Womb transplants may be a reality in as little as two years. A group of doctors and vets in London (working with teams in New York and Budapest) have performed a successful womb transplant in a rabbit. If transplants on larger animals are also successful, the first uterus transplant in a woman could take place within two years. The surgery could offer an alternative solution to women who are unable to bear children for any number of reasons.
Although there have been attempts at womb transplants in the past, the first womb transplant took place in 2000 in a 26-year-old woman in Saudi Arabia failed due to blood supply issues. The recent study involved five donor rabbits with two living up to 10 months after the transplant and dying of unrelated causes. The success in the rabbits can be attributed to a new technique that establishes better blood supply referred to as “vascular patch technique.” This technique connects major blood vessels, including the aorta.
The two surviving rabbits were mated but did not become pregnant naturally, meaning the logical next step in this study is to create pregnancies using in vitro fertilization (IVF). In addition to IVF, cesarean sections would also be necessary to avoid any potential complications during birth.

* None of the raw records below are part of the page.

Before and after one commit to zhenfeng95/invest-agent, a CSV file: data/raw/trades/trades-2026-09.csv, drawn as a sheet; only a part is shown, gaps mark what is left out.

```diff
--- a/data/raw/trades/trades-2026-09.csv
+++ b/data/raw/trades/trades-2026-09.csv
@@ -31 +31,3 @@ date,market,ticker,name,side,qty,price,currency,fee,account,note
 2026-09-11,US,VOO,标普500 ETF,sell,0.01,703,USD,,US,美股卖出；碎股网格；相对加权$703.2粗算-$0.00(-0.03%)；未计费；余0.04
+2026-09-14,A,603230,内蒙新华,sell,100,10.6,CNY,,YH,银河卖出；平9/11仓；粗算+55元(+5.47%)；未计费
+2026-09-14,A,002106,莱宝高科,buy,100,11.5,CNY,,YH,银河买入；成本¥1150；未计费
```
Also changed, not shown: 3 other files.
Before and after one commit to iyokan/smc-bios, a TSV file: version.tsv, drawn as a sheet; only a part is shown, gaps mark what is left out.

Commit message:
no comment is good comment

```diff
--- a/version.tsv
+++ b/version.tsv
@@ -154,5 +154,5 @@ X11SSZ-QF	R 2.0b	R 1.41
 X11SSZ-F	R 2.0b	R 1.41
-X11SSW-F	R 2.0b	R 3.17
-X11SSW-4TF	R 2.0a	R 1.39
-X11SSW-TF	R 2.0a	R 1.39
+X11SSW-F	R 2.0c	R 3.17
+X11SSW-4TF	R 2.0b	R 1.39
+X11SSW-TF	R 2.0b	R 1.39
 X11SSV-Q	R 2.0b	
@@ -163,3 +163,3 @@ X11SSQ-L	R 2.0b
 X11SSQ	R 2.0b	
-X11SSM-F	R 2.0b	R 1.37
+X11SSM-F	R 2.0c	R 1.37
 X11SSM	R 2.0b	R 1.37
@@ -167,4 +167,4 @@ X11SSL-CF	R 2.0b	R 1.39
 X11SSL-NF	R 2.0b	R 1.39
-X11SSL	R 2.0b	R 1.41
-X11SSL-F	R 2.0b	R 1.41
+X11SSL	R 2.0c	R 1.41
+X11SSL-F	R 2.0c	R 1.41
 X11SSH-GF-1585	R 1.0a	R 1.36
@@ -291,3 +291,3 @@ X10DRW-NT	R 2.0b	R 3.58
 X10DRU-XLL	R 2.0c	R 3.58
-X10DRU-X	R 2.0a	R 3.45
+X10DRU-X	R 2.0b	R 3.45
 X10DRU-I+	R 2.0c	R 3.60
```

Although many are excited about the outcome of this study, Tony Rutherford, chairman of the British Fertility Society believes there is “a big difference between demonstrating effectiveness in a rabbit and being able to do this in a larger animal or a human”.